##### Available records
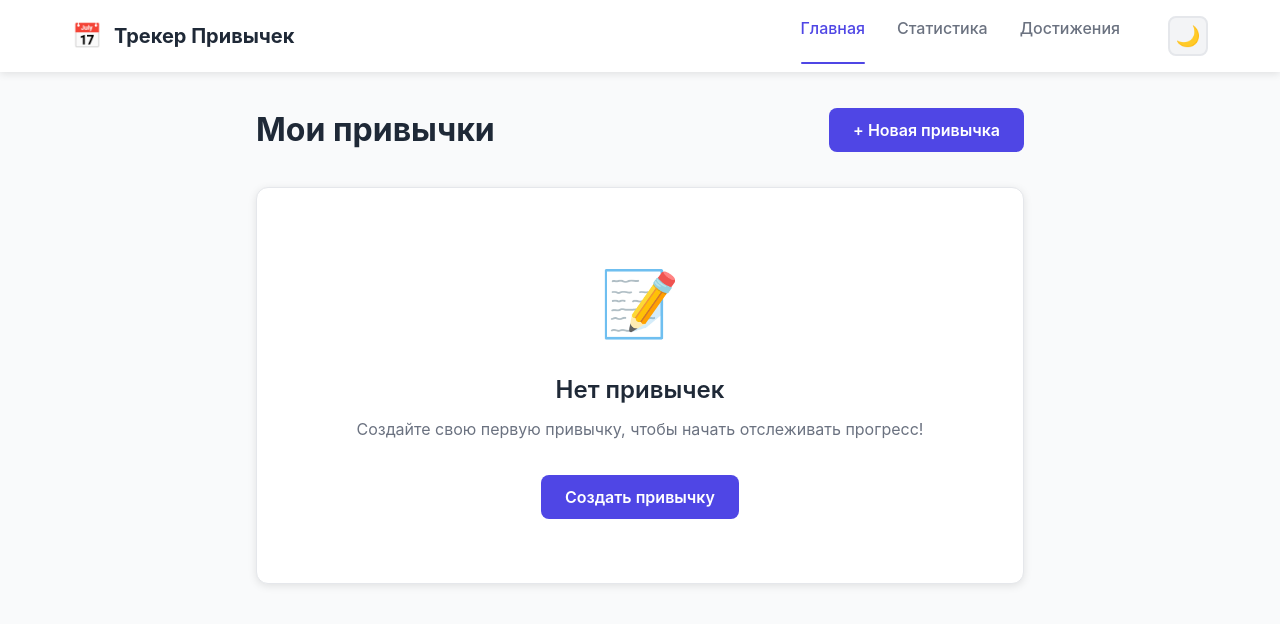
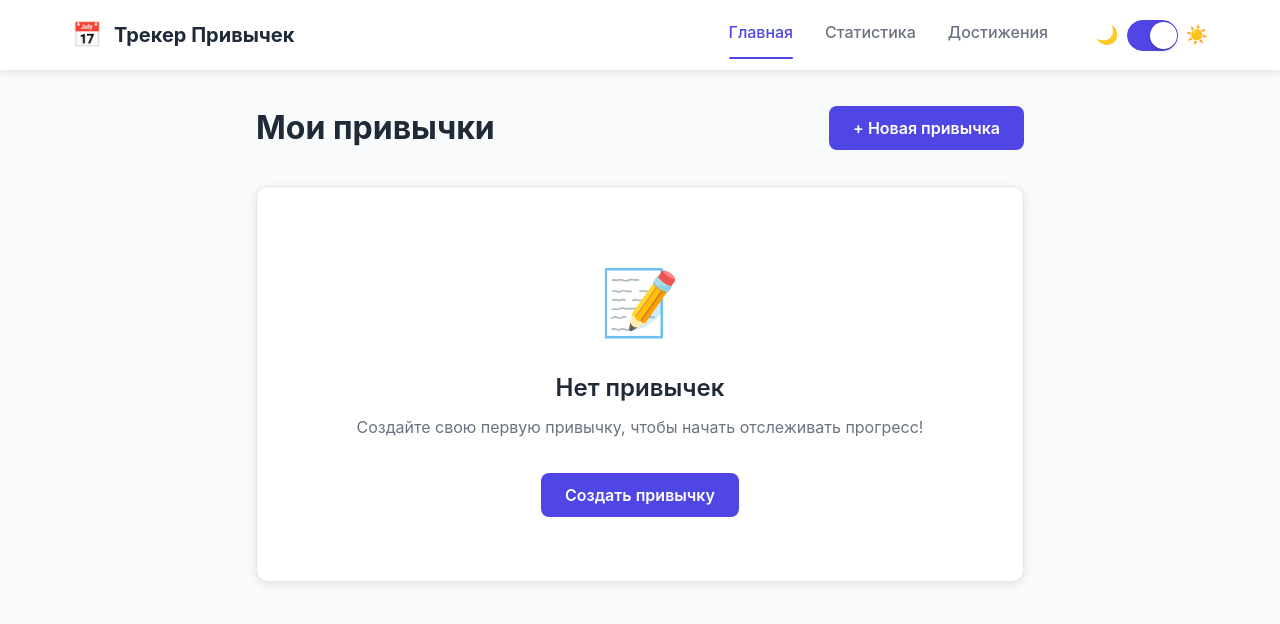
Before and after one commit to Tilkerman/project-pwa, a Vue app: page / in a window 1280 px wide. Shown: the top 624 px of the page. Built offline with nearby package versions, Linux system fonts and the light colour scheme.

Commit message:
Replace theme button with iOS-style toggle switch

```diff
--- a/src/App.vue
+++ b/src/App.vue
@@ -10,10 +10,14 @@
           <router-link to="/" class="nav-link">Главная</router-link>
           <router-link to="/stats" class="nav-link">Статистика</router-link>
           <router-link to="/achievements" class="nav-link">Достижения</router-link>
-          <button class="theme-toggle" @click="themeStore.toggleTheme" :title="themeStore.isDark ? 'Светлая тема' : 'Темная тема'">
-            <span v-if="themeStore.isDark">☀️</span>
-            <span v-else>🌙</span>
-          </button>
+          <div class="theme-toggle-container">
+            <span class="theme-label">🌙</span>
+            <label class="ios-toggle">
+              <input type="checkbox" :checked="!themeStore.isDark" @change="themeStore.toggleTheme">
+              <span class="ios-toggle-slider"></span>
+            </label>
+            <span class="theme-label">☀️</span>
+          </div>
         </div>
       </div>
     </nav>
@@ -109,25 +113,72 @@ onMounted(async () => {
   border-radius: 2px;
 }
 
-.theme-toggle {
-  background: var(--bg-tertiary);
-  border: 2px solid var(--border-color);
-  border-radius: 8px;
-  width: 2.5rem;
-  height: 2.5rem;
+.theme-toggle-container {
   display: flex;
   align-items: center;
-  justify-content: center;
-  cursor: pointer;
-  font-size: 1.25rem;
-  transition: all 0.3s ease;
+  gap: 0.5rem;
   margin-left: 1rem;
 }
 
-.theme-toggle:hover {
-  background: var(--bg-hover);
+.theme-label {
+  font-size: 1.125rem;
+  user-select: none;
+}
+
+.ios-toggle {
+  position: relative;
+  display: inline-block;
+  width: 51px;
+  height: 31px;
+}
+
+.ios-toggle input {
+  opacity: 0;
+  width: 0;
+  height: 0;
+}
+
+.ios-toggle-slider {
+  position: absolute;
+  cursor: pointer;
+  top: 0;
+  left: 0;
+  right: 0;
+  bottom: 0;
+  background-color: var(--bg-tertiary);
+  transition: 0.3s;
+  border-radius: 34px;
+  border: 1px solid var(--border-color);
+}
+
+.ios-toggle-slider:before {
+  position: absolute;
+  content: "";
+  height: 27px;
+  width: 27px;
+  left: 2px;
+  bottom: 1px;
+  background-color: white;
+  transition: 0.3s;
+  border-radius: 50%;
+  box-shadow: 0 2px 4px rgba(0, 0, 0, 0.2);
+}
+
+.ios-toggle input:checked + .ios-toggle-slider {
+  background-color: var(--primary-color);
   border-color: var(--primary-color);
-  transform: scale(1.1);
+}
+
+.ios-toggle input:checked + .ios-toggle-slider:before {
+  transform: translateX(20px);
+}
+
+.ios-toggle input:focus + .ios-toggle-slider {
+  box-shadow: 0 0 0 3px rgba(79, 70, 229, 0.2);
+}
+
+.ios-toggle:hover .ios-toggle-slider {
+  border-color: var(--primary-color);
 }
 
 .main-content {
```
##########
▶ _Assignment_
Once you find the string "border" in a line of the records, copy that line.

▶ _Task response_
   border-radius: 2px;
-  border: 2px solid var(--border-color);
-  border-radius: 8px;
+  border-radius: 34px;
+  border: 1px solid var(--border-color);
+  border-radius: 50%;
   border-color: var(--primary-color);
+  border-color: var(--primary-color);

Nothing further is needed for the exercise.